1. SOLWAY FIRTH SPACEMAN PHOTOGRAPH (1964).
In 1964, Jim Templeton, a firefighter and local historian, took photographs of his five-year-old daughter while on a day trip with his wife to Burgh Marsh in Cumbria, England. Upon development, it appeared as though a “spaceman” could be seen standing behind his daughter in one of the three taken photographs.
Until his death in 2011, Templeton insisted that no other person was standing in the vicinity when the photograph was taken, one which has since been confirmed by analysts at Kodak as genuine.
2. DEATH OF ELISA LAM (2013).
In February 2013, the body of Elisa Lam, a Canadian student at the University of British Columbia in Vancouver, was recovered from a water tank on the roof of the Cecil Hotel in Los Angeles. Her body was discovered by maintenance workers after several guests had complained about the water supply at the hotel.
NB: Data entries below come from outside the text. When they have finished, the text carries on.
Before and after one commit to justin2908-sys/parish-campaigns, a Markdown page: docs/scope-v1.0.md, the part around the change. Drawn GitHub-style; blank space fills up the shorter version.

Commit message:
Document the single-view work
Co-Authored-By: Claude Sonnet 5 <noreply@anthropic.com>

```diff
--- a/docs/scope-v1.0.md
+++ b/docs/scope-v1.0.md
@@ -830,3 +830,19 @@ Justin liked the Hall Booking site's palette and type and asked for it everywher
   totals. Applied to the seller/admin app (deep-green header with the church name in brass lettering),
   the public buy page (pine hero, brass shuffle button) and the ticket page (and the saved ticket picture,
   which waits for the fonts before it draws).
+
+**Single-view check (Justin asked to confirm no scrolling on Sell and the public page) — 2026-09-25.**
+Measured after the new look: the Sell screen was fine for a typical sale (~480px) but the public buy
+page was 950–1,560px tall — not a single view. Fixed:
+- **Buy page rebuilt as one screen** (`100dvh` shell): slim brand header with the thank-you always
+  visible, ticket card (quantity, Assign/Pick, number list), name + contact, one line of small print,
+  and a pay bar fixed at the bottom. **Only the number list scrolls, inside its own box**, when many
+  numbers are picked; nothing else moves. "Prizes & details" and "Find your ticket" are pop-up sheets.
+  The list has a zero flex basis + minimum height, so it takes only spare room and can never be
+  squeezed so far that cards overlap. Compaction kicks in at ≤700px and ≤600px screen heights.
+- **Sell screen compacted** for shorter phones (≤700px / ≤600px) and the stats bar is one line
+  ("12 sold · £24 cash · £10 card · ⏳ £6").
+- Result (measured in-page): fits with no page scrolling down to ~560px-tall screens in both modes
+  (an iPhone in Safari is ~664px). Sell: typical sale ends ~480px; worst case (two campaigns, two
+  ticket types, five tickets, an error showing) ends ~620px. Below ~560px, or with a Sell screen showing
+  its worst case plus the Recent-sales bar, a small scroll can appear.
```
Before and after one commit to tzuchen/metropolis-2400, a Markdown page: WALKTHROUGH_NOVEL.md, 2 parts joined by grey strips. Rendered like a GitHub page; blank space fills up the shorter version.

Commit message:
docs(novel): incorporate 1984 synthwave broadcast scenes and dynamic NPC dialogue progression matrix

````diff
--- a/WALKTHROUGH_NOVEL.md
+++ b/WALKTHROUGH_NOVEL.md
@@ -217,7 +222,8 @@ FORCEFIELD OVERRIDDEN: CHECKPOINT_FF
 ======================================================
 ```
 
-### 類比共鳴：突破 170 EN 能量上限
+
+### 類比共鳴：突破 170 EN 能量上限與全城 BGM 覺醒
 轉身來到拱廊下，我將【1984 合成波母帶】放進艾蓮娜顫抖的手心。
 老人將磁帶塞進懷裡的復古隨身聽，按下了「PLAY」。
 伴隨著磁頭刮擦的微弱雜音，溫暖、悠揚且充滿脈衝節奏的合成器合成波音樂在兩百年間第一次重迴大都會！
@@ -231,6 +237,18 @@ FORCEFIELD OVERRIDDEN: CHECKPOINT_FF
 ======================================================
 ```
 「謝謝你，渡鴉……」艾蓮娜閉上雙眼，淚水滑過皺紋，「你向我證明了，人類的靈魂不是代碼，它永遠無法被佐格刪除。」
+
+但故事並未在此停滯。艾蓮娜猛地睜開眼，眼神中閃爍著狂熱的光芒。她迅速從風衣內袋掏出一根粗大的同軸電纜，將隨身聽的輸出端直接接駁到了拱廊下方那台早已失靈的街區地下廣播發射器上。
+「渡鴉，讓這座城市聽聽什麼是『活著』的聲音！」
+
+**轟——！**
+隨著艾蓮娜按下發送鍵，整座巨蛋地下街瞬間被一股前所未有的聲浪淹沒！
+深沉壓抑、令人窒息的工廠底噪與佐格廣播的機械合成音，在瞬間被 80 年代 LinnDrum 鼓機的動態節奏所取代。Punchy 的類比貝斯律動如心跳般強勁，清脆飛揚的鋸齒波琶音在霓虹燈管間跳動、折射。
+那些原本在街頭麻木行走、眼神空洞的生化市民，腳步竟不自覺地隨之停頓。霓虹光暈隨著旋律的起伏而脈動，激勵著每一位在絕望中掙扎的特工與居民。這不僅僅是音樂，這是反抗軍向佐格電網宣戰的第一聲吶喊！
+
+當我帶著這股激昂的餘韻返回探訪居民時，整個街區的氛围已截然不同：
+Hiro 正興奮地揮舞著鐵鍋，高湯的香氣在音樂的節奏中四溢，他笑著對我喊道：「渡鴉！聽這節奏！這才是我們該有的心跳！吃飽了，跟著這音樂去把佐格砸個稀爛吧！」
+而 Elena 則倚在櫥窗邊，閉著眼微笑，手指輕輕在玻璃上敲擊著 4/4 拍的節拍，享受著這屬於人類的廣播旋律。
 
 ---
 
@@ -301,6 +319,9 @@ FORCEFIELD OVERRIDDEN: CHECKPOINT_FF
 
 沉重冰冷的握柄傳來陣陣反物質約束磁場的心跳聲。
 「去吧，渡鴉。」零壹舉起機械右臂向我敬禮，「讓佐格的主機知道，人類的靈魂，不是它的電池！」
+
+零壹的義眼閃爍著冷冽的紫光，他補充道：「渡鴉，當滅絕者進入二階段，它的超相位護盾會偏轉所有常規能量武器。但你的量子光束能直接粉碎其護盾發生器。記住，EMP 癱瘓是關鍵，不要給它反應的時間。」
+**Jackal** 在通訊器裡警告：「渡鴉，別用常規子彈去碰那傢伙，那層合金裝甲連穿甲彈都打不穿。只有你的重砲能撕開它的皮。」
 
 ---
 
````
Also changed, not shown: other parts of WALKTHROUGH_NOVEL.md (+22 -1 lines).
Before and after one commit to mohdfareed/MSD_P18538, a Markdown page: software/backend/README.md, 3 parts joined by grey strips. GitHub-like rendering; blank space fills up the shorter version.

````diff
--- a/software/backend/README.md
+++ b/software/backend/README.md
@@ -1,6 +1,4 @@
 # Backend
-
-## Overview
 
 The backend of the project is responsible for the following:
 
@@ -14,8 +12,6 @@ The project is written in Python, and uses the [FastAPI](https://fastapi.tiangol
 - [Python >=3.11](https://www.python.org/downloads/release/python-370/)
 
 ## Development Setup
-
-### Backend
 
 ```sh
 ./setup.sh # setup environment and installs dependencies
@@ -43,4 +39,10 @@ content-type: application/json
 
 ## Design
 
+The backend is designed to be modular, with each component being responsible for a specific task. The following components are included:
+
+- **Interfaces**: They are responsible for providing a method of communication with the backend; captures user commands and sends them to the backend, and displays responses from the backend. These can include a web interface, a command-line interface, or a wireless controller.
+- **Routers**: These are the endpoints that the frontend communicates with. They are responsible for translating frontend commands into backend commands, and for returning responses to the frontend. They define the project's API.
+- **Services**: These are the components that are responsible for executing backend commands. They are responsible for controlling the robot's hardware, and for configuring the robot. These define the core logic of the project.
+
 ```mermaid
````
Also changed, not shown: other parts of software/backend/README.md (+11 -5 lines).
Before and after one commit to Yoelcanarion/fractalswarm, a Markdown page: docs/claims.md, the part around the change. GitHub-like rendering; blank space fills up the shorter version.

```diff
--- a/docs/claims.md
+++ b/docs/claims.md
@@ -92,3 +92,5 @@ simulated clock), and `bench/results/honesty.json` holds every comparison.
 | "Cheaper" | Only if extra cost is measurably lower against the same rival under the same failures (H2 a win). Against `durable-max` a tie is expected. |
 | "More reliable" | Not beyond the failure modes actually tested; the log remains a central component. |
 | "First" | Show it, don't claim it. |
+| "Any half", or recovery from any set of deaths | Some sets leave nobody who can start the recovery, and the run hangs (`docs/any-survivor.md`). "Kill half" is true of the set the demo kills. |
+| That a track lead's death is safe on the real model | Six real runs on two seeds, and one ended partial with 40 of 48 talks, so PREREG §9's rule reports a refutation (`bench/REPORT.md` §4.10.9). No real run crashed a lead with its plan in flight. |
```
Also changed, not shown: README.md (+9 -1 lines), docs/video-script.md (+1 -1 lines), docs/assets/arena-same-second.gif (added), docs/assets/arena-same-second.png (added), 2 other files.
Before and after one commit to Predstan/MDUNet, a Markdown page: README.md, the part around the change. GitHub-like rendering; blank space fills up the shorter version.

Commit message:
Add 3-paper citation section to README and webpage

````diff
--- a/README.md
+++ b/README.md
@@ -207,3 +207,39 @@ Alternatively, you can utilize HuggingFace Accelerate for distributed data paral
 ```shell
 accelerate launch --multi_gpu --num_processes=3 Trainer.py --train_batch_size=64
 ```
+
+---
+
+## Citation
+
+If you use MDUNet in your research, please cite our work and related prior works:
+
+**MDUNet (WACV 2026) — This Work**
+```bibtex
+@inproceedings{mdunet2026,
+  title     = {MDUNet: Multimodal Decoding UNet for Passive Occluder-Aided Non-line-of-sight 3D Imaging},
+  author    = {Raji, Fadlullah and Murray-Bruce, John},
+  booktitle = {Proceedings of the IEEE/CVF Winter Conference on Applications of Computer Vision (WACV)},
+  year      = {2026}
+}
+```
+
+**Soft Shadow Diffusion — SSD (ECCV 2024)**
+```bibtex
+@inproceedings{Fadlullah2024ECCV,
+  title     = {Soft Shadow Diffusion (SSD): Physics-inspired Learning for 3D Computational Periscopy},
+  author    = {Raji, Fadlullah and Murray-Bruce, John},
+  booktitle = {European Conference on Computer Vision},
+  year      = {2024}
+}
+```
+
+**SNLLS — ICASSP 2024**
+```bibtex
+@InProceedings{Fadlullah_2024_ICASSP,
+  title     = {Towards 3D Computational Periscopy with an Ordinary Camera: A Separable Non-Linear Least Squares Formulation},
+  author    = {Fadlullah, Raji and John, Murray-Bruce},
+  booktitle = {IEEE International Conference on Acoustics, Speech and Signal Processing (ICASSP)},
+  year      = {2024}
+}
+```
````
It was only when surveillance footage emerged of the last time Lam is known to have been seen that the disappearance was reported widely. The footage, that of an elevator security camera in the hotel, shows Lam on the day of her disappearance acting strangely. She appears to exit and re-enter the elevator on numerous occasions, gesture and talk to somebody in the corridor, and hide in the elevator, one which is seemingly malfunctioning. The Cecil Hotel is a reputed hotbed of murder and suicide.
3. OVERTOUN “DOG SUICIDE” BRIDGE.
Situated near Dumbarton in West Dunbartonshire, Scotland, Overtoun Bridge has attracted a considerable amount of media attention over the years because of the number of dogs which have leapt to their deaths from the bridge, the height of which is 50 feet.
Studies have shown that dogs have leapt at a rate of about one per year since the 1950s, with the only linking factors being clear weather, the majority of dogs choosing to jump from the same side of the bridge, and most being breeds with long snouts.
4. WOW! SIGNAL (1977).
In August 1977, Ohio State University’s Big Ear radio telescope received a strong narrowband radio signal which lasted for the full 72-second window for which the telescope was able to observe it, and appeared to stem from the Sagittarius constellation.
While reviewing the recorded data, astronomer Jerry R. Ehman was so impressed by the finding that he wrote “Wow!” on the computer printout and circled the reading. To this day, the Wow! Signal is considered the best candidate for an alien radio transmission having ever been received.
5. ANTIKYTHERA MECHANISM.
Discovered in ca. 1900 in a shipwreck off the Greek island of Antikythera, the Antikythera Mechanism is regarded as the earliest known mechanical analogue computer and orrery (a mechanical model of the solar system). Dating back to between 150 and 100 BC, the device is believed to be designed and constructed by Greek scientists and used to predict astronomical positions and eclipses for astrological and time-telling purposes.
With knowledge of this technology being lost during antiquity, it would not be until the 14th century that technological artefacts rivalling the device’s complexity and craftsmanship emerged in the form of mechanical astronomical clocks in Europe; thus, there remains an air of mystery surrounding the origin of such a device.